*** Material shown ***
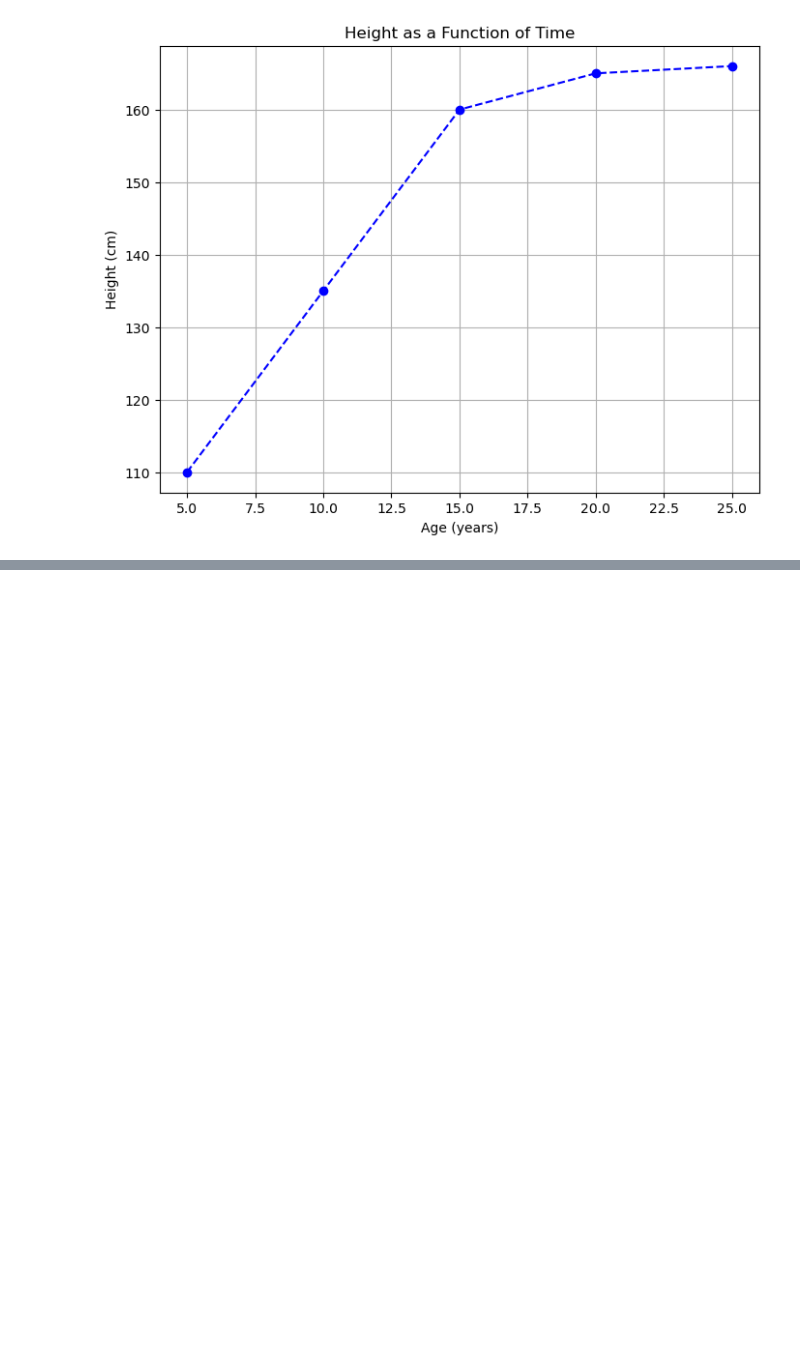
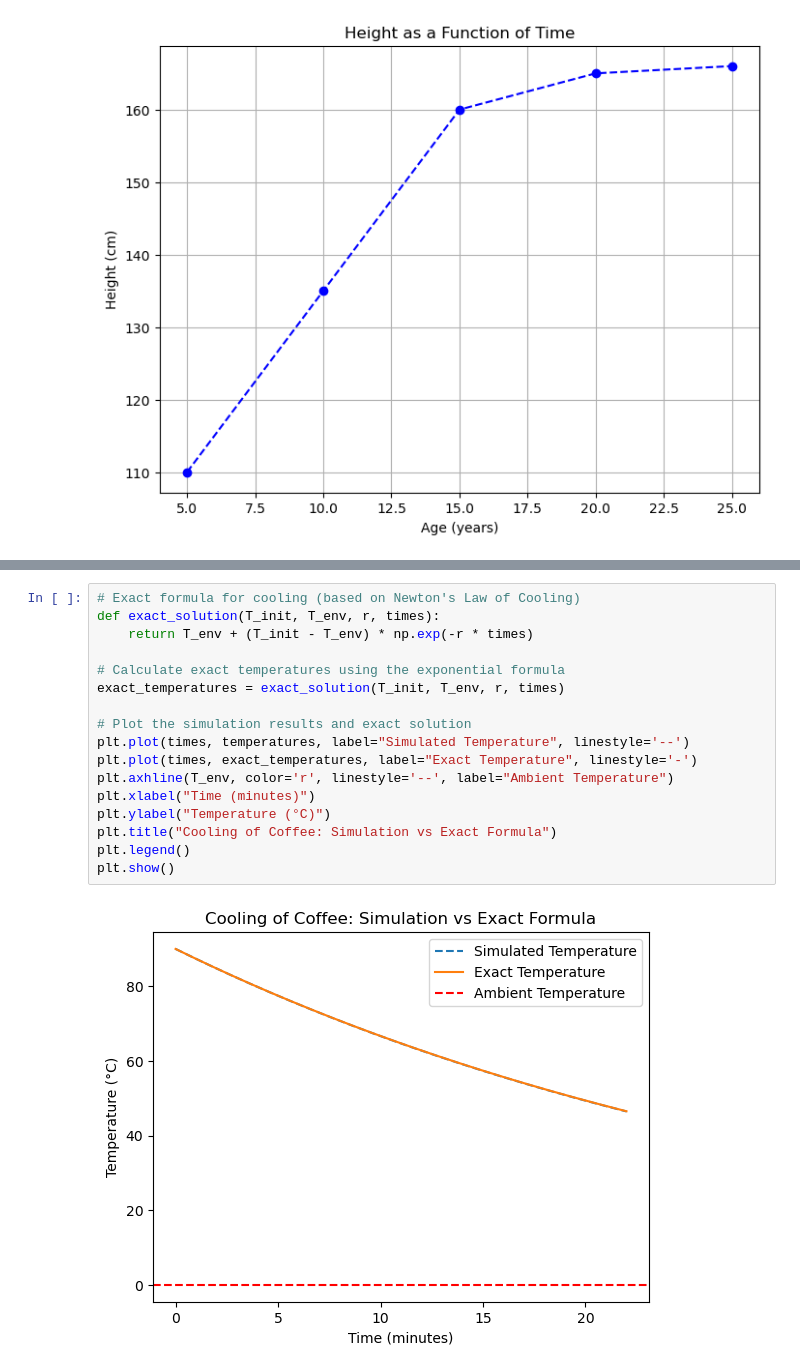
Before and after one commit to rasnarim/PhyPy, a Jupyter notebook: ScalarSanctuary.ipynb, the cells around one changed output, grey strips where cells are left out. Cells and saved outputs as stored; diff of their text form; blank space fills up the shorter version.

```diff
--- a/ScalarSanctuary.ipynb
+++ b/ScalarSanctuary.ipynb
@@ -451,0 +495,19 @@ plt.show()  # Display the plot
+# %%
+# Exact formula for cooling (based on Newton's Law of Cooling)
+def exact_solution(T_init, T_env, r, times):
+    return T_env + (T_init - T_env) * np.exp(-r * times)
+
+# Calculate exact temperatures using the exponential formula
+exact_temperatures = exact_solution(T_init, T_env, r, times)
+
+# Plot the simulation results and exact solution
+plt.plot(times, temperatures, label="Simulated Temperature", linestyle='--')
+plt.plot(times, exact_temperatures, label="Exact Temperature", linestyle='-')
+plt.axhline(T_env, color='r', linestyle='--', label="Ambient Temperature")
+plt.xlabel("Time (minutes)")
+plt.ylabel("Temperature (°C)")
+plt.title("Cooling of Coffee: Simulation vs Exact Formula")
+plt.legend()
+plt.show()
+# %% [output]
+[figure, added]
```
Also changed, not shown: parts of 8 cells of this notebook.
*** End of Material shown ***
> Work item: Report how many lines in the records hold the word "changed", giving the number and nothing else.

> Solution to this task: 2